Thursday, 02 August 2007
I've just been reading an article that places sixties Greenwich Village queen Karen Dalton as the Nick Drake of the Noughties. I'm not sure why the music press insist on using such lazy comparisons - but I can honestly see what they mean on this occasion. Dalton never really achieved the success she deserved and the cult status and hero worship she has attained since has only really come in the last few years. Despite being referred to by Bob Dylan as one of Greenwich Village's most important figures she never really managed to capture public imagination … Read more
Wednesday, 01 August 2007
Erica Garcia established Mountain Party specifically to fill a slot in a Devendra Banhart-curated music festival (the snappily titled Hypnorituals and Mesmemusical Miracles Hanging In The Sky festival, to be precise). As you'd imagine from that snippet of background information, Mountain Party's sound is very much informed by hazily recorded psych-tinged folk, citing Andean music as a particular influence. You can certainly hear elements of that in tracks like 'Guarani' and the wonky Ry Cooder-isms of 'High Way'. Elsewhere the witchy, muffled incantations of 'Himno 3' bring to mind a… Read more
Thursday, 26 July 2007
This selection cultivated from the first part of Ontayso's 24 Hour Box project provides an abridged catch-up capsule for anyone wanting to dip into Koen Lybaert's incredibly ambitious year-long project of field recordings. Ontayso's plan is to produce two hour-long CDs per month, each condensing a day's worth of environmental and location sounds into a processed piece of ambient music. At least I think that's the gist of it, it's all rather complicated and concept-heavy. Irrespective of any such cumbersome accompanying baggage, the disc functions perfectly well as an i… Read more
Sometimes records float by our way that almost totally defy all classification, and I'm very happy to say that 'Athlantis' by Eyvind Kang is one of those rare beasts. Coming from Mike Patton's reliably insane Ipecac imprint you've always got to expect the unexpected, but I could have never predicted an album quite like this. Kang is a trained violinist and has turned his hand to doing string arrangements to a whole host of fabulous artists such as Laurie Anderson, Laura Veirs and Blonde Redhead but here he puts his mind to something far grander in scale, taking advantage of his friends to help him… Read more

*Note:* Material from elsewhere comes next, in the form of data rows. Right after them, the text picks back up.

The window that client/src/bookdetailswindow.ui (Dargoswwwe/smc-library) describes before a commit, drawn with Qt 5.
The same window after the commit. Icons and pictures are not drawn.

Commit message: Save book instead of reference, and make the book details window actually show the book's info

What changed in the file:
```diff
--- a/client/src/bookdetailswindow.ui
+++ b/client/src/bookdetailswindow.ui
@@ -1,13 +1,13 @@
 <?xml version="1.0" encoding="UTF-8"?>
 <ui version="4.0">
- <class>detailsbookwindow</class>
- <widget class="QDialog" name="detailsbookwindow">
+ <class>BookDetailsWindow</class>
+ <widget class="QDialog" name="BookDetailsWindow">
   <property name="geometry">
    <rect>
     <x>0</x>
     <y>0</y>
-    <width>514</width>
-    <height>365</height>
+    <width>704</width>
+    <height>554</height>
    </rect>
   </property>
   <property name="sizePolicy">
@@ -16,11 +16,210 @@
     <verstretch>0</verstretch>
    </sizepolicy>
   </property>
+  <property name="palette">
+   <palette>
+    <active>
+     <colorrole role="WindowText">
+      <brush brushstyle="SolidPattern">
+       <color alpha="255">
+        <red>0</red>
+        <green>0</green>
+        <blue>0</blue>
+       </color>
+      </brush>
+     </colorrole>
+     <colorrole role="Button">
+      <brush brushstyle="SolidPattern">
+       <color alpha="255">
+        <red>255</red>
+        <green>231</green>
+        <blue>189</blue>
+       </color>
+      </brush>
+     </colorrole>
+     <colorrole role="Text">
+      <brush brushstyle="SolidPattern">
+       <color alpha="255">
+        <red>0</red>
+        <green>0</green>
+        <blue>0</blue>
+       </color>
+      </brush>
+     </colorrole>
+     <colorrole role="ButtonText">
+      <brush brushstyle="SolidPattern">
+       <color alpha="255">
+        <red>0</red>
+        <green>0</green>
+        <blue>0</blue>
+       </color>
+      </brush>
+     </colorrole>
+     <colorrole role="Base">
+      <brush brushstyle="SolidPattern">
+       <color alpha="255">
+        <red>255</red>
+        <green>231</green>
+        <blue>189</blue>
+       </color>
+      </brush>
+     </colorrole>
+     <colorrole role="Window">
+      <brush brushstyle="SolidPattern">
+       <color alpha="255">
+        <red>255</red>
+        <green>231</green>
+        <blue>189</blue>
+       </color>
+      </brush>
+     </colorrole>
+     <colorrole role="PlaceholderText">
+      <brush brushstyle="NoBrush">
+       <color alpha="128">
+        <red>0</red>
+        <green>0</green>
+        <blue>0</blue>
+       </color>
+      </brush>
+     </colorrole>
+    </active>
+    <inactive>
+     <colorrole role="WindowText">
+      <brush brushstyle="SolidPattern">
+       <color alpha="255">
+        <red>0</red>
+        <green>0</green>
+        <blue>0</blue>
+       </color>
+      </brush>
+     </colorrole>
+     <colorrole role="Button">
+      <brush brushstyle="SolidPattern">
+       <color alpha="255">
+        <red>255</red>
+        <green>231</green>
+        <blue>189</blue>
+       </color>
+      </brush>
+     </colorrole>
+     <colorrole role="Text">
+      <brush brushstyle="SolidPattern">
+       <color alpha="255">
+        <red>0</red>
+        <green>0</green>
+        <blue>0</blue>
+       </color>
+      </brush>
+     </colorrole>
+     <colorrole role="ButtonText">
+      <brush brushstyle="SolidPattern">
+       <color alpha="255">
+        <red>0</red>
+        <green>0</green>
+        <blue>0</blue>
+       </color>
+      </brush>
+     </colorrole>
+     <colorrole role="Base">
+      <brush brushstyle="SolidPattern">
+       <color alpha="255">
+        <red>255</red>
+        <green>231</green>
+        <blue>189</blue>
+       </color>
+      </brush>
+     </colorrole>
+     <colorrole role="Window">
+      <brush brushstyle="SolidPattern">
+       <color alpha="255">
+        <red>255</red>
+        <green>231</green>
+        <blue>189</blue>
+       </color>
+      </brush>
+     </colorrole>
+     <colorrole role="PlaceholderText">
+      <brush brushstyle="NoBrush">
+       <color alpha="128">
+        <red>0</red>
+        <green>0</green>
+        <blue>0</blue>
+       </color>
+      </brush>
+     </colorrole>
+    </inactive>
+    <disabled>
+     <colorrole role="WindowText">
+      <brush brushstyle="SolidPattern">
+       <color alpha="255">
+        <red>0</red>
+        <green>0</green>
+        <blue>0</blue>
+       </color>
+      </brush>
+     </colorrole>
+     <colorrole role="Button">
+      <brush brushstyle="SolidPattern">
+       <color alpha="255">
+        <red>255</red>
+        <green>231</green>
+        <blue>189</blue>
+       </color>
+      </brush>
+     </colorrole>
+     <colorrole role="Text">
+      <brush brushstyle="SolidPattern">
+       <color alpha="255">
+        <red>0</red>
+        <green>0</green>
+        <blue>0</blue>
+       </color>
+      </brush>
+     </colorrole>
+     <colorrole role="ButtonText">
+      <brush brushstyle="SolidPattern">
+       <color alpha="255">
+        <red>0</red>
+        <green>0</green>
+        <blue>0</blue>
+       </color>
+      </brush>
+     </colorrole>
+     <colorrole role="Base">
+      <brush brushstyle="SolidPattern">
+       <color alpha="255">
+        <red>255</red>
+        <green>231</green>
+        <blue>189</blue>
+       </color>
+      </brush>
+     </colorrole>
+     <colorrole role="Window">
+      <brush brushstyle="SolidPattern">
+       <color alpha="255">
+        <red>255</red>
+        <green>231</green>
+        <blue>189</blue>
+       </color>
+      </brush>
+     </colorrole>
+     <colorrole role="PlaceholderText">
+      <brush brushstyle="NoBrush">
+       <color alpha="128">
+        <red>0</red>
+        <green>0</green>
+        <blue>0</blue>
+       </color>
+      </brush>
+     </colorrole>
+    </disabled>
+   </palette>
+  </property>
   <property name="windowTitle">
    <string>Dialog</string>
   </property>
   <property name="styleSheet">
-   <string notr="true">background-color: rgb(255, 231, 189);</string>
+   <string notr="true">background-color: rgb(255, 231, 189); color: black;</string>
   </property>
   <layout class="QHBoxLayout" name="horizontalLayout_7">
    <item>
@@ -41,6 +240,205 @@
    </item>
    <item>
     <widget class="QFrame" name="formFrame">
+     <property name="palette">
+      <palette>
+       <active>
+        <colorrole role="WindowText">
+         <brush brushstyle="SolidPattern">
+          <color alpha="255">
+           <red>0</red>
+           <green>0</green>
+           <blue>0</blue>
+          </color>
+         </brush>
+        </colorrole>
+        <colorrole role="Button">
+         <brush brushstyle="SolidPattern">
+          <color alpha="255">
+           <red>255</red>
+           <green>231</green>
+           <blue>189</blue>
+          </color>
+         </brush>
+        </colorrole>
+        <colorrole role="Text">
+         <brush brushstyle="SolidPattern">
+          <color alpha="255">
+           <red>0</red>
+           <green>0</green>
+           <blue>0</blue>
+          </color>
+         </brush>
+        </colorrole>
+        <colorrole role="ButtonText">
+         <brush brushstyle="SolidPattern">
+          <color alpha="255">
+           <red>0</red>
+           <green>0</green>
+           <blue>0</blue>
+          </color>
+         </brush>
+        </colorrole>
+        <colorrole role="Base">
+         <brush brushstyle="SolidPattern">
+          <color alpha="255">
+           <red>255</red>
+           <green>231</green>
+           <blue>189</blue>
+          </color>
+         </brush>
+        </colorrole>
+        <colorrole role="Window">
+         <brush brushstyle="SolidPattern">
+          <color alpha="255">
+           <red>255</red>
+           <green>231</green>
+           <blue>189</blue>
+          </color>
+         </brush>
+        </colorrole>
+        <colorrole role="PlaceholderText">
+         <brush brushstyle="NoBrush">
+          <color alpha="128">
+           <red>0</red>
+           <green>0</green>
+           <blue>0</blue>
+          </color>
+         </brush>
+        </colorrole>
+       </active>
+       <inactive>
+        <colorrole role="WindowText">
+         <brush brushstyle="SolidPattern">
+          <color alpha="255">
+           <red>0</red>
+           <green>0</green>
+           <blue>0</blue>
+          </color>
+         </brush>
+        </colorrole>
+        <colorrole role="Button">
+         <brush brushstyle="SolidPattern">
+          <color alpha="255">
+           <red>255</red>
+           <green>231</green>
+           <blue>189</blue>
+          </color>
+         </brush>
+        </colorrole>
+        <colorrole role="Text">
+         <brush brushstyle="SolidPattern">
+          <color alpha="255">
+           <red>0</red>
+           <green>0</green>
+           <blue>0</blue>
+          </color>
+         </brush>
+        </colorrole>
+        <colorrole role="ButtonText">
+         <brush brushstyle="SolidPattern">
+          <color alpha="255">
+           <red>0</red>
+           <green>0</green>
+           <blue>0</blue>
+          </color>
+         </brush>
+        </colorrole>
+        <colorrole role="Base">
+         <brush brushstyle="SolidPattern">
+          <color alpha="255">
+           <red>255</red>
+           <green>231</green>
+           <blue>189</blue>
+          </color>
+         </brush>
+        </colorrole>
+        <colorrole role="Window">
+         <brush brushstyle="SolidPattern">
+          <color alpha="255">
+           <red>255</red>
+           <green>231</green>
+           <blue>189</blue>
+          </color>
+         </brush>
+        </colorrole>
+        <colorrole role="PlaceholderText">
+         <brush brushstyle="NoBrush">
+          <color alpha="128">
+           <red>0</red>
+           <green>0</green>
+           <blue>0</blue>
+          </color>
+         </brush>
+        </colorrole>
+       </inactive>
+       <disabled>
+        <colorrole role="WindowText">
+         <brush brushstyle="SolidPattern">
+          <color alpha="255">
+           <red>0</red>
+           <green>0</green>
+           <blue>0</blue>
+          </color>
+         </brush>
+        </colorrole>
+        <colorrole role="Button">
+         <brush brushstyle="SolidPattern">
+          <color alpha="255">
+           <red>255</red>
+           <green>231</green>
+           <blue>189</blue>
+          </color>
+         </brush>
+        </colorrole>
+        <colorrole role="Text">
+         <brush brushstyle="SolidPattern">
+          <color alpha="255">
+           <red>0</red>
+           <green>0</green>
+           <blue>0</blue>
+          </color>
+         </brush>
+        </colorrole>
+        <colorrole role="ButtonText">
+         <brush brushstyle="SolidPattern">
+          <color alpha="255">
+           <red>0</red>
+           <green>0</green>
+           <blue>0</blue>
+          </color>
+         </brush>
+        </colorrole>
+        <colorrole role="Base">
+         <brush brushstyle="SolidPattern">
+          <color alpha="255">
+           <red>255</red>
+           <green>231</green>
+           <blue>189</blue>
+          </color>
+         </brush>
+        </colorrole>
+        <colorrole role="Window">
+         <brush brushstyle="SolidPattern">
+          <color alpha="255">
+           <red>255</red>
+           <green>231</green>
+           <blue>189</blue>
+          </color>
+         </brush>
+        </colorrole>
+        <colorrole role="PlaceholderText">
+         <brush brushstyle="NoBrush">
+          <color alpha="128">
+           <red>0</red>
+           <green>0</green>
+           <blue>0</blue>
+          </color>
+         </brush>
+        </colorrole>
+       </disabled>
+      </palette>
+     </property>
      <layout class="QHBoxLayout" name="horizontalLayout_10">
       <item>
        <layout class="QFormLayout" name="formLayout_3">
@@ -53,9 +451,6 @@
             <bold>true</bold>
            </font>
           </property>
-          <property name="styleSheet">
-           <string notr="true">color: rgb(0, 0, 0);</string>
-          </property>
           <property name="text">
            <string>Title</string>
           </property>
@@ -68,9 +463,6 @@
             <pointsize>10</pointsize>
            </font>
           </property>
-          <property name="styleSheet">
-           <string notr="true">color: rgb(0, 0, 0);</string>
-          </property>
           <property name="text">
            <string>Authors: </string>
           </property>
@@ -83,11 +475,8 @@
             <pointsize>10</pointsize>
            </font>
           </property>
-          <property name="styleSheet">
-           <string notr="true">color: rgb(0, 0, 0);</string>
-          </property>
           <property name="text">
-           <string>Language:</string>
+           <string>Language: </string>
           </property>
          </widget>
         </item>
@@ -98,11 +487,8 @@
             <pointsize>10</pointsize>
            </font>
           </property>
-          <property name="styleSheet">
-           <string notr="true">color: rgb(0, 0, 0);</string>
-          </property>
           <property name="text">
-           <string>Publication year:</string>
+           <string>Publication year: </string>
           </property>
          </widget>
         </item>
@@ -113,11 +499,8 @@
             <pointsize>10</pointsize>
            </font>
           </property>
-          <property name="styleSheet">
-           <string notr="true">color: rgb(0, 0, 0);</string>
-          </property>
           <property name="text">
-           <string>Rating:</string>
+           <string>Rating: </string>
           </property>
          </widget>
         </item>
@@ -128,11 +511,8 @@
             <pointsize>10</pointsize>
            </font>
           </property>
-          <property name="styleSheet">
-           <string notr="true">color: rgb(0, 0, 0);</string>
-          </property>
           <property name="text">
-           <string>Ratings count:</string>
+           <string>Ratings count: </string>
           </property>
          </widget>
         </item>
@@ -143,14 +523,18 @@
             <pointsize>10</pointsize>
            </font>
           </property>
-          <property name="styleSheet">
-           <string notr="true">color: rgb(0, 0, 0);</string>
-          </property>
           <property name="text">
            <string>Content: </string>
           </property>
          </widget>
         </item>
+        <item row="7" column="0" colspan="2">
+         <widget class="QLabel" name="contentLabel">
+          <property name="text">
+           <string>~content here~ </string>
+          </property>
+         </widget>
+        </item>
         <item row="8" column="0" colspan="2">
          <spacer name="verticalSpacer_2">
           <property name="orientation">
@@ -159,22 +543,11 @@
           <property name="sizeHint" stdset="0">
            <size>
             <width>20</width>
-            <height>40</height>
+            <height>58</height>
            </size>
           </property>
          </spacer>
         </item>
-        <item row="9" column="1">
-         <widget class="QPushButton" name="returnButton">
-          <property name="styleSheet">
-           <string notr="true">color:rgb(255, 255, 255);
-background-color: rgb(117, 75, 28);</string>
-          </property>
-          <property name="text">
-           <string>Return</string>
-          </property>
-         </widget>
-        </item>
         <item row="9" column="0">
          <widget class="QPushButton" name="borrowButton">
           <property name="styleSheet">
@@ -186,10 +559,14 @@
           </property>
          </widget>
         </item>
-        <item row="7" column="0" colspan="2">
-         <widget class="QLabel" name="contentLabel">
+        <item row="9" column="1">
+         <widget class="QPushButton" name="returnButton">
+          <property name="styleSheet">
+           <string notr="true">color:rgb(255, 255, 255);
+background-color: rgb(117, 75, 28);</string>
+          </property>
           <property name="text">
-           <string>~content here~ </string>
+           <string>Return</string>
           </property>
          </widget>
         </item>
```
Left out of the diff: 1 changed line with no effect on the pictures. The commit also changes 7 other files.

I've long had a soft spot for Common, and although he might not always end up with great records you always get the sense that he does what he does for a reason. 'Like Water for Chocolate' was for me the pinnacle of that late-90s sound, it was conscious but it lacked the self-congratulatory preachiness of so much conscious rap, and more importantly the production was jaw-dropping throughout thanks in part to a certain J.Dilla. 'Finding Forever' is the veteran rapper's seventh album and in my opinion his best in years, thanks in part to again being pitted against some quite inspired production. An… Read more
Our man Trim is back on a grime tip again with this followup to the Soul Food cd we had no so long ago. This time around we're treated to some serious lyrical grime damage and with a lineup as sick as this I'm sure there's gonna be some interest - on the beats we have Wiley who is as on form as ever, Jerzy, Mega and DVA and the quality is as high as you'd expect from Trim. This is hot stuff and won't last long - grime is hot again right now, so check it out.